Sunday, October 08, 2006

How Much Does God Weigh?

In his book God in the Wasteland, David Wells describes the notion of how God is "weightless" in our postmodern society.

"...God is now weightless. I do not mean that he is ethereal but rather that he has become unimportant. He rests upon the world so inconsequentially as not to be noticeable... Those who assure pollsters of their belief in God's existence may nonetheless consider him less interesting than television, his commands less authoritative than their appetites for affluence and influence, his judgment less awe-inspiring than the evening news, and his truth less compelling than the advertisers' sweet fog of flattery and lies. That is weightlessness."
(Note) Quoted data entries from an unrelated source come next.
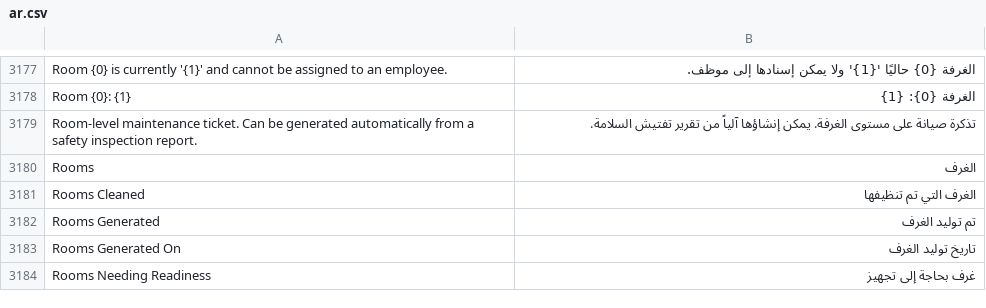
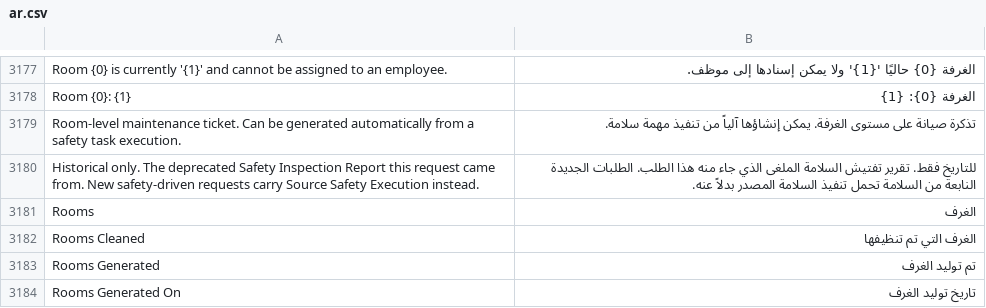
Before and after one commit to iabodysa/apex, a CSV file: apex/translations/ar.csv, drawn as a sheet; only a part is shown, gaps mark what is left out; the shorter side is filled out with more unchanged rows.

Commit message:
i18n(ar): re-key the maintenance ticket description and translate the historical source field

```diff
--- a/apex/translations/ar.csv
+++ b/apex/translations/ar.csv
@@ -3178,3 +3178,4 @@ Room {0} is currently '{1}' and cannot be assigned to an employee.,الغرفة
 Room {0}: {1},الغرفة {0}: {1}
-Room-level maintenance ticket. Can be generated automatically from a safety inspection report.,تذكرة صيانة على مستوى الغرفة. يمكن إنشاؤها آلياً من تقرير تفتيش السلامة.
+Room-level maintenance ticket. Can be generated automatically from a safety task execution.,تذكرة صيانة على مستوى الغرفة. يمكن إنشاؤها آلياً من تنفيذ مهمة سلامة.
+Historical only. The deprecated Safety Inspection Report this request came from. New safety-driven requests carry Source Safety Execution instead.,للتاريخ فقط. تقرير تفتيش السلامة الملغى الذي جاء منه هذا الطلب. الطلبات الجديدة النابعة من السلامة تحمل تنفيذ السلامة المصدر بدلاً عنه.
 Rooms,الغرف
```
Also changed, not shown: 1 other file.
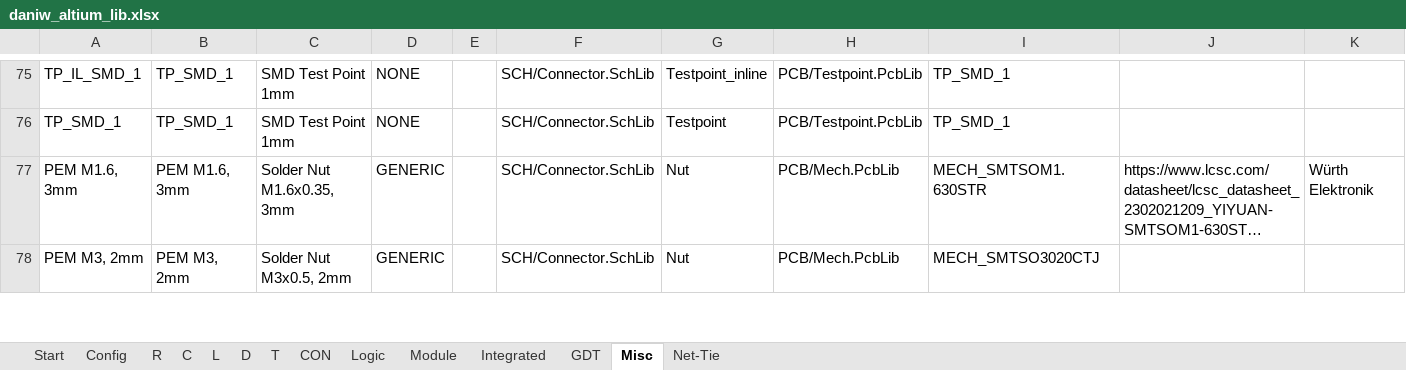
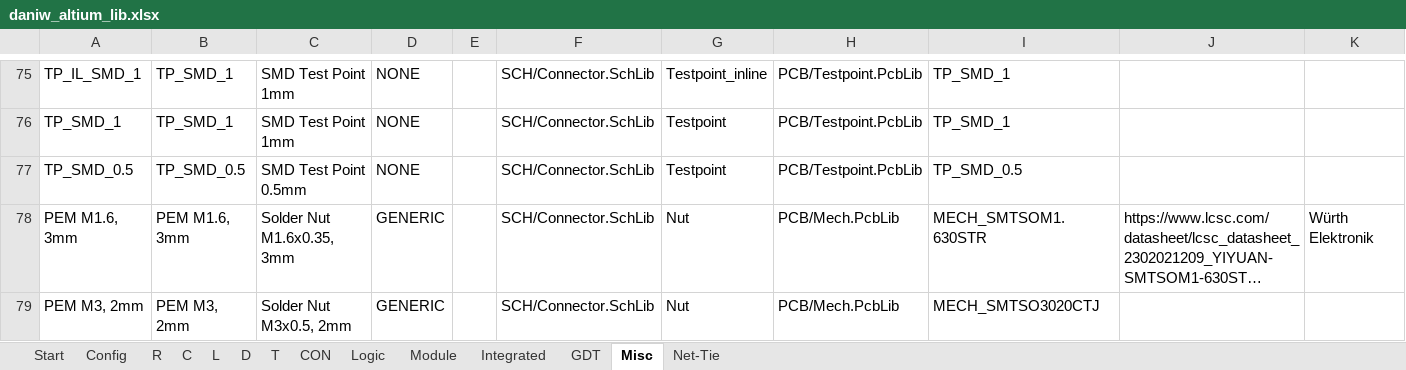
Before and after one commit to daniw/altium_lib, an Excel workbook: daniw_altium_lib.xlsx, sheet Misc, drawn as a sheet; only a part is shown, gaps mark what is left out; long unchanged cells end in …; values as stored, in another font and other column widths than the file's, no borders; rows hold the shown columns only; the diff names each change by its address in the sheet, - before the commit and + after, or states it on an @@ line.

```diff
--- a/daniw_altium_lib.xlsx (sheet Misc)
+++ b/daniw_altium_lib.xlsx (sheet Misc)
+row 77: TP_SMD_0.5 | TP_SMD_0.5 | SMD Test Point 0.5mm | NONE |  | SCH/Connector.SchLib | Testpoint | PCB/Testpoint.PcbLib | TP_SMD_0.5
```
Also changed, not shown: sheet C, sheet Logic, sheet Integrated, 1 other file.
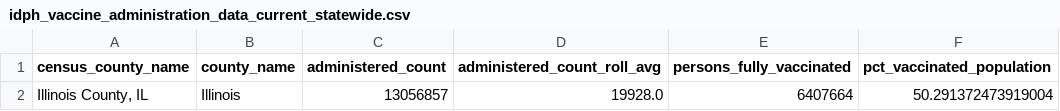
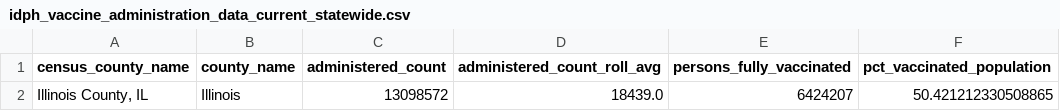
Before and after one commit to cbschicago/IL-COVID-19-vaccine-data, a CSV file: output/idph_vaccine_administration_data_current_statewide.csv, drawn as a sheet.

```diff
--- a/output/idph_vaccine_administration_data_current_statewide.csv
+++ b/output/idph_vaccine_administration_data_current_statewide.csv
@@ -1,2 +1,2 @@
 census_county_name,county_name,administered_count,administered_count_roll_avg,persons_fully_vaccinated,pct_vaccinated_population
-"Illinois County, IL",Illinois,13056857,19928.0,6407664,50.291372473919004
+"Illinois County, IL",Illinois,13098572,18439.0,6424207,50.421212330508865
```
Also changed, not shown: output/idph_fully_vaccinated_age_group_cumulative_daily.csv, output/idph_fully_vaccinated_total_cumulative_daily.csv, 20 other files.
One way to respond to this is to consider how secularized our society has become, but I was more impressed to consider my daily life, especially in the marketplace. If there's any place where "God rests so inconsequentially so as not to be noticeable", it is in the arena of business.

In the typical corporate workplace, the serious mention of God is so rare that it seems unusually out of place to do so. Even when spoken of, there is no gravity to the idea that God exists or that he has a claim on us. In stature, he ranks only a notch higher than a myth.

I wonder how I'm contributing this current state. I believe that this "weightlessness" of God at the workplace exists in large part because as Christians, we speak and act so as to undermine the reality of the immortal, invisible God. Much of this is inadvertant, unwitting and by omission.

Yet, when we speak of God in general, philosophical terms but never in personal terms, we contribute to the weightlessness of God. When we consistenly express enthusiasm about the football game on Sunday but no enthusiasm about the Sunday meeting at church, we contribute to the current dilemma. In times of difficulty, if we express our need for assistance from other co-workers but never openly acknowledge our need for God, we functionally ignore his providence.

I'm pausing to consider what I'm communicating about God everyday. Do I speak of God as though he truly exists? I wonder how we can better speak, work and live in such a manner that the gravity of who God is cannot be ignored. What would that look like?

No comments: